Payment problems continue to drag on in Scotland, 16 months after farmers submitted their 2015 Basic Payment Scheme (BPS) and Less Favoured Areas Support Scheme (LFASS) applications.
Douglas Ogilvie, Savills’ head of food and farming for Scotland, said he had one client still owed a total of about £100,000 – a combination of BPS and LFASS payments.
He also had five others who were waiting for a total of about £100,000 in LFASS support.
Mr Ogilvie said he knew of people who had only been paid the minimum LFASS payment of £385 and they seemed to be farms previously locked out of the scheme.
Between 2019 and 2014, a number of farms were excluded from the LFASS because they did not claim in 2009. However, in 2015 the rules were changed to allow people who have taken on land in an LFA to qualify.
Mr Ogilvie acknowledged payments had improved in recent months and the local offices seemed to be trying their best. “But the computer system is letting them down.

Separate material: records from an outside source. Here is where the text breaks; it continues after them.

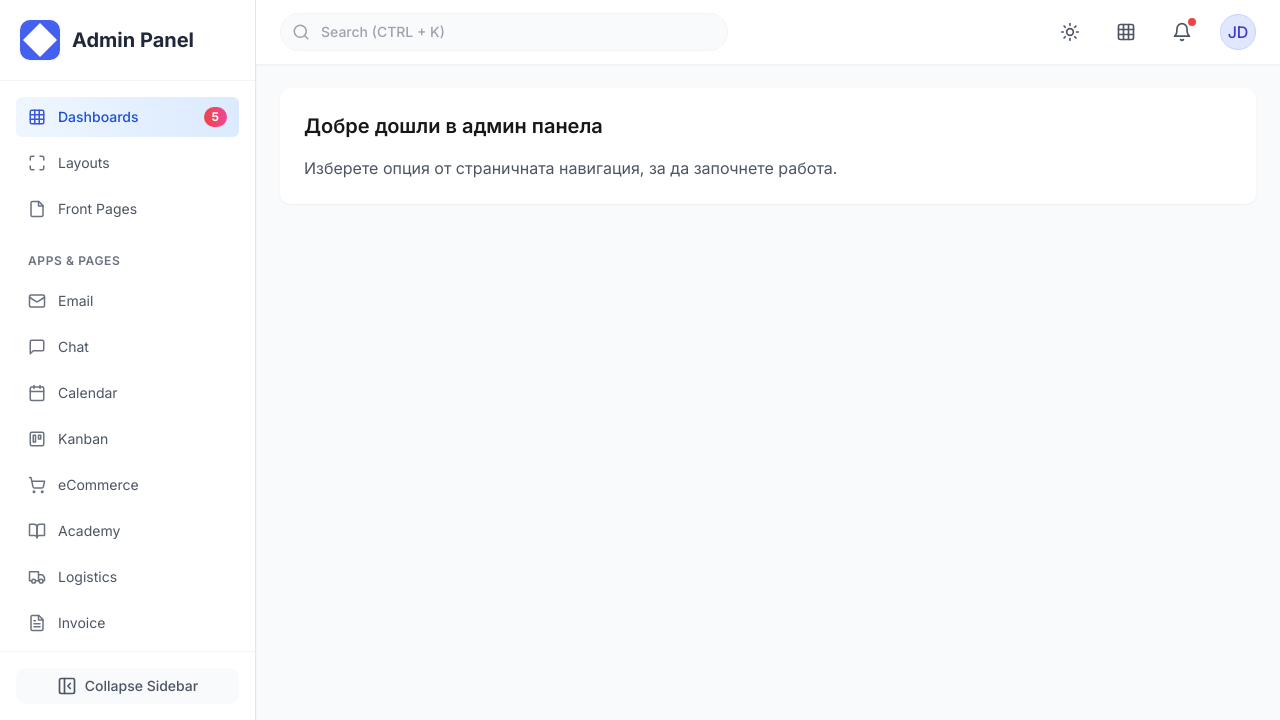
Repository: StoyanStoyanov1/DHS-Team
Page: / (app in dhs-admin-panel/)
An editor plug-in stored every save of this project. The page is shown before and after the next save, followed by the edit.
The browser window is 1280 px wide. The pictures show the whole page.
The project was rebuilt for these pictures with package versions that can differ from the ones it lists, and the page was loaded fresh each time. The framework's server and built-in components were replaced by stand-ins that run in the browser. Also part of the build but not shown: dhs-admin-panel/next.config.ts.

Above is the page before, as saved 2025-04-23 08:52:46.

After the next save:
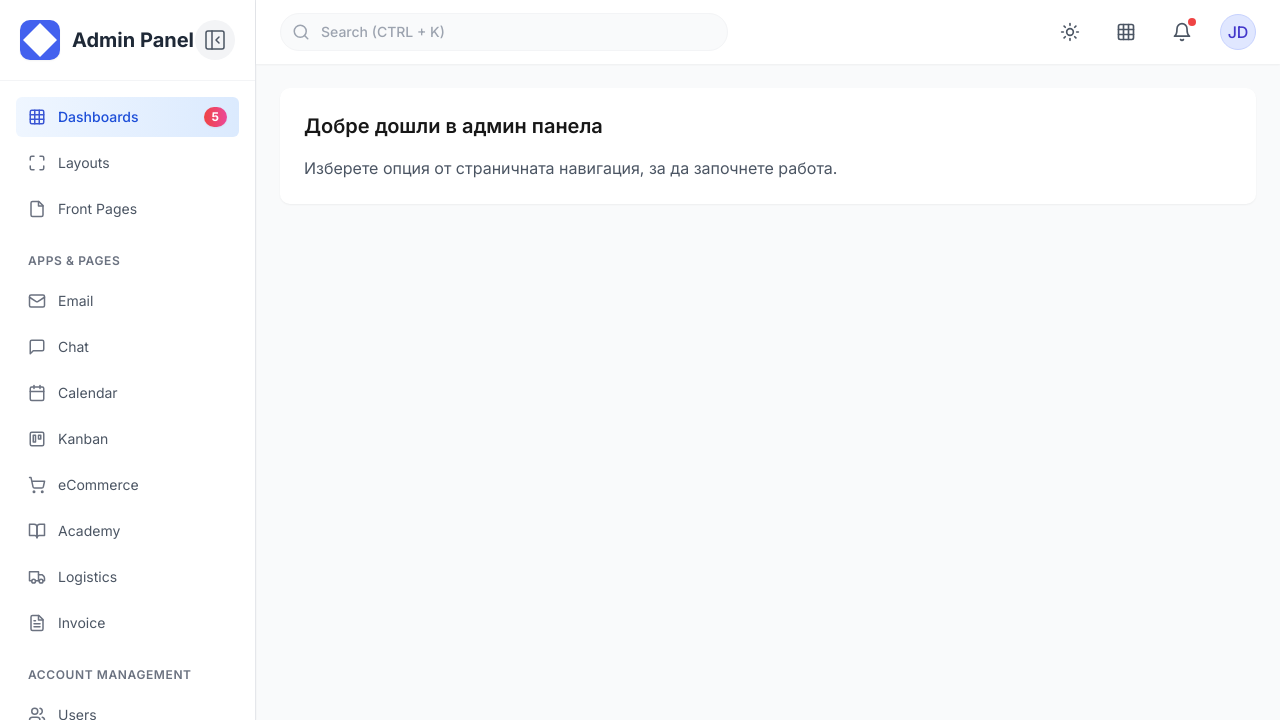
Saved 4 min 6 s later.
--- a/dhs-admin-panel/src/app/components/Sidebar.tsx
+++ b/dhs-admin-panel/src/app/components/Sidebar.tsx
@@ -24,7 +24,9 @@ import {
     ChevronDown,
     ChevronUp,
     PanelLeftClose,
-    PanelLeftOpen
+    PanelLeftOpen,
+    Menu,
+    SidebarClose
 } from 'lucide-react';
 import NavItem from './NavItem';
 import { useRouter, usePathname } from 'next/navigation';
@@ -89,6 +91,17 @@ const Sidebar: React.FC<SidebarProps> = ({
                         <span className="ml-3 text-xl font-bold text-gray-800">Admin Panel</span>
                     )}
                 </div>
+                <button
+                    onClick={toggleCollapse}
+                    className={`p-2 rounded-full transition-all duration-200 ${
+                        isCollapsed
+                        ? 'bg-blue-100 text-blue-600 hover:bg-blue-200 rotate-180'
+                        : 'bg-gray-100 text-gray-600 hover:bg-gray-200'
+                    }`}
+                    title={isCollapsed ? "Expand sidebar" : "Collapse sidebar"}
+                >
+                    <SidebarClose size={24} strokeWidth={1.5} />
+                </button>
             </div>
 
             {/* Navigation */}
@@ -277,28 +290,6 @@ const Sidebar: React.FC<SidebarProps> = ({
                     />
                 </div>
             </div>
-
-            {/* Collapse Toggle Button at Bottom */}
-            <div className="p-4 border-t border-gray-100">
-                <button
-                    onClick={toggleCollapse}
-                    className={`w-full flex items-center justify-center p-2 rounded-lg transition-all duration-200 ${
-                        isCollapsed
-                        ? 'bg-blue-50 text-blue-600 hover:bg-blue-100'
-                        : 'bg-gray-50 text-gray-600 hover:bg-gray-100'
-                    }`}
-                >
-                    {isCollapsed
-                        ? <PanelLeftOpen size={22} />
-                        : (
-                            <>
-                                <PanelLeftClose size={20} className="mr-2" />
-                                <span className="text-sm font-medium">Collapse Sidebar</span>
-                            </>
-                        )
-                    }
-                </button>
-            </div>
         </div>
     );
 };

It is making things pretty difficult for some farmers.”
A spokesman for the Scottish government said as of the 15 October EU deadline, about 45 Pillar 1 cases remained in the system.
“To compare with previous years, at this stage in the payment process there is always a ‘tail end’ of complex cases, which take up more time as they require to be individually processed.
“Work is continuing to progress the very small number of remaining cases, some of which may prove to be ineligible. We continue to work hard to process these as quickly as possible,” he said.
The spokesman added the payment agency was now turning its urgent attention to other 2015 CAP payments that were not subject to the EU deadline, including LFASS.
“These are later than in previous years, but the impact on farmers is mitigated by the LFASS loans we made in March of approximately £54m of the £66m scheme to over 11,000 eligible applicants,” it said.
BPS Watch – keeping tabs on payments
Ongoing delays in 2015 support payments caused huge cashflow problems, stress and anxiety for thousands of farmers.
That is why Farmers Weekly has launched “BPS Watch”, designed to hold Defra and the Rural Payments Agency to account for their promises.
Our initiative – which will also cover Scotland, Wales and Northern Ireland – will focus on farmers and feature regular stories and payment updates, as we strive to keep government departments and agencies on track.